Established 1826 — Oldest College Newspaper West of the Alleghenies

Hybrid classes cannot replace traditional classrooms

The world has been on the digitization bandwagon for years -- longer than a lot of Miami students have been alive. When the wave of ones and zeroes finally washed over higher education, it was only a matter of time until Miami classrooms were riding the tide.

But between traditional classrooms and the new age of online classes sit hybrids courses. They combine an online aspect and in-person learning. That's where the definition stops.

Typically, a hybrid class consists of online lecture videos, homework and quizzes accompanied by in-class lectures and practices.

Like a lot of things in the new, digital age, hybrid classes have their perks.

They make it easier for professors to teach more sections by automating some of the work. They allow more flexibility for students' schedules. They have resulted in an increase in GPA and a decrease in the drop rate for enrolled students, according to course coordinators.

This semester, Miami University is offering 104 sections of hybrid classes, 37 of which are some kind of statistics course. In fact, STA 261 -- a basic, Miami Plan class required for a range of majors -- is only offered as a hybrid.

But it shouldn't be. No class should.

Because while hybrid classes have their benefits, they come with their own set of dangers.

The potential for cheating and academic dishonesty is higher on online assignments than on in-class quizzes. Yes, Proctorio catches some red flags, but it fails to take into account that a generation raised on computers can easily work around what the program throws at them.

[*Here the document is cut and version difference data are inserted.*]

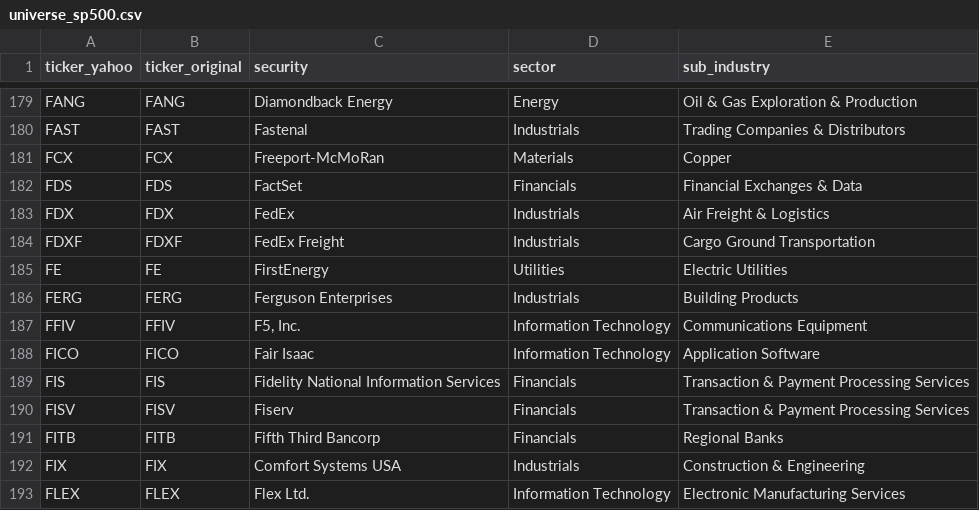
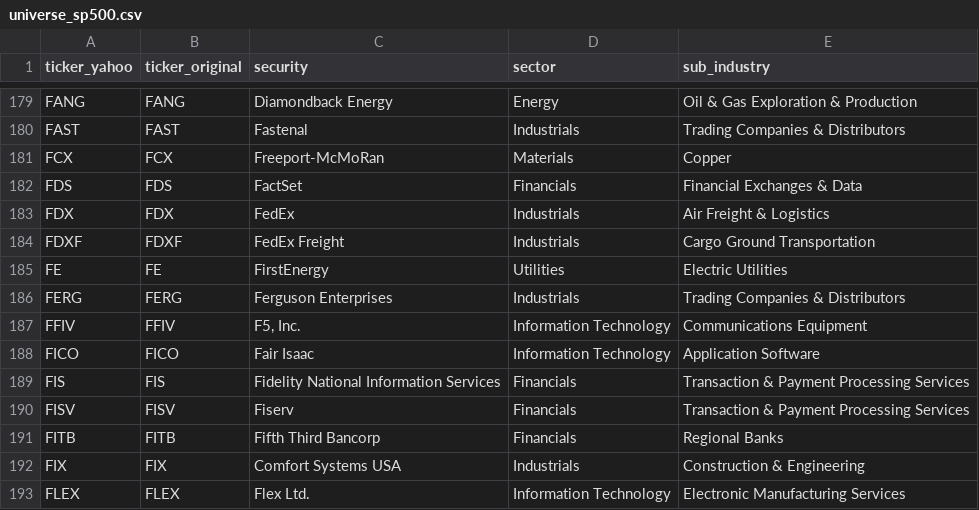
Before and after one commit to vittok/stare, a CSV file: data/universe_sp500.csv, drawn as a sheet; only a part is shown, gaps mark what is left out.

```diff
--- a/data/universe_sp500.csv
+++ b/data/universe_sp500.csv
@@ -185,3 +185,3 @@ FDXF,FDXF,FedEx Freight,Industrials,Cargo Ground Transportation
 FE,FE,FirstEnergy,Utilities,Electric Utilities
-FERG,FERG,Ferguson Enterprises,Industrials,Building Products
+FERG,FERG,Ferguson Enterprises,Industrials,Trading Companies & Distributors
 FFIV,FFIV,"F5, Inc.",Information Technology,Communications Equipment
```
Also changed, not shown: docs/region_dashboard_top_active.csv, docs/sector_dashboard_top10.csv, 8 other files.
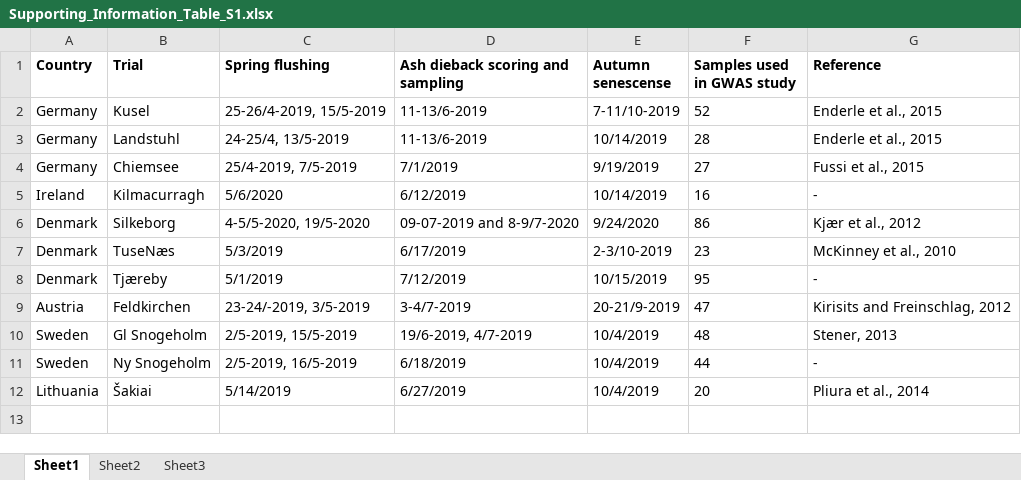
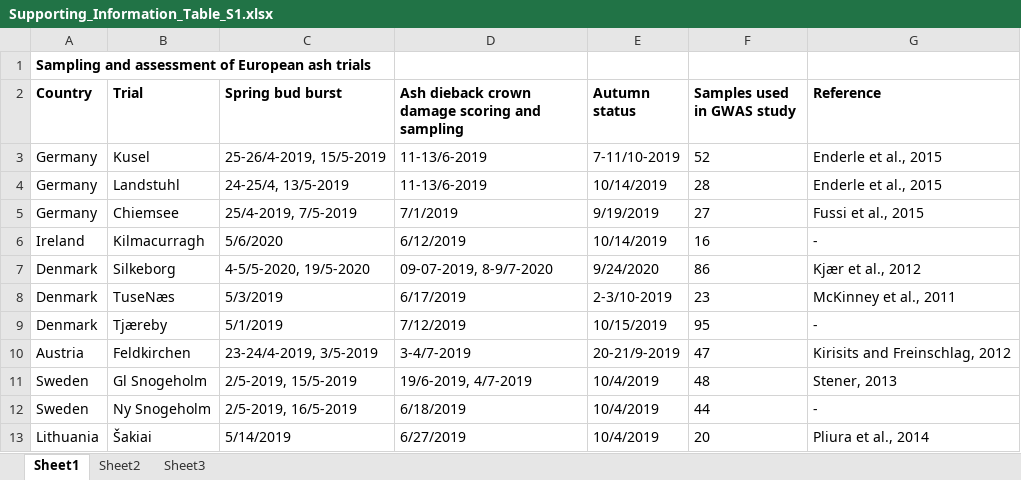
Before and after one commit to clydeandforth/gwas_ash_adapt, an Excel workbook: Supplementary_data/Supporting_Information_Table_S1.xlsx, sheet Sheet1, drawn as a sheet; values as stored, in another font and other column widths than the file's, no borders; addresses are those after the commit; the diff names each change by its address in the sheet, - before the commit and + after, or states it on an @@ line.

```diff
--- a/Supplementary_data/Supporting_Information_Table_S1.xlsx (sheet Sheet1)
+++ b/Supplementary_data/Supporting_Information_Table_S1.xlsx (sheet Sheet1)
+row 1: Sampling and assessment of European ash trials
-C2: Spring flushing
+C2: Spring bud burst
-D2: Ash dieback scoring and sampling
+D2: Ash dieback crown damage scoring and sampling
-E2: Autumn senescense
+E2: Autumn status
-D7: 09-07-2019 and 8-9/7-2020
+D7: 09-07-2019, 8-9/7-2020
-G8 (Reference): McKinney et al., 2010
+G8 (Reference): McKinney et al., 2011
-C10 (Spring bud burst): 23-24/-2019, 3/5-2019
+C10 (Spring bud burst): 23-24/4-2019, 3/5-2019
```
Also changed, not shown: 3 other files.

Online learning often results in students being less invested and involved in the material. If they can do it in bed, 10 minutes before the deadline, while Googling the answers, that's exactly what they'll do. And if everything is online, what's the point of showing up to class, anyway?

While hybrid classes help avoid wasting time on material the students already know from polls and online practice, they're detrimental to people who need that person-to-person interaction to truly absorb the knowledge they're there to get in the first place.

Studies have shown that people learn in different ways. For some, the hybrid class may be the pinnacle of learning. They can watch a video and know exactly how to do an equation. For others, an explanation and step-by-step breakdown is more helpful. Interactive questions and one-on-one help are what get them to the final revelation.

Enjoy what you're reading?
Signup for our newsletter

Miami prides itself on its undergraduate teaching. The smaller class sizes and increased interaction with professors is something that draws students from around the country. Robbing those same students of the opportunity to learn how they learn best is counterproductive and contradictory to that commitment.

But, to be cliche, don't throw the baby out with the bathwater. Hybrid classes clearly offer value. For people who are motivated to do the work on- and offline, who can pick up material virtually without someone there to physically walk them through it, these classes are a phenomenal option.

Simple information is easier to pick up individually, so an introductory class with hundreds of students should fit the hybrid format just fine.

But hybrid classes can't be the only option, like they are for STA 261. Different students have different needs. Some students rely on the guilt of not being in the room to actively attend and participate in class. People who need interaction with their teacher to succeed, or those who have a true passion for statistics that is diluted by the online components, will not thrive in a hybrid class.

Hybrid classes should complement, not replace traditional classes. The university needs to offer the same course with variations in structure to optimize the undergraduate learning experience that it prides itself on.

A liberal arts education promises students differentiation in the the subjects they study. It is only logical to carry that differentiation and diversity into course structure. When students are allowed to choose their structure, they will perform to the best of their abilities. When students perform to the best of their abilities, they will be more successful. When students are more successful, the university, and their commitment to undergraduate teaching, looks good.

Everyone wins.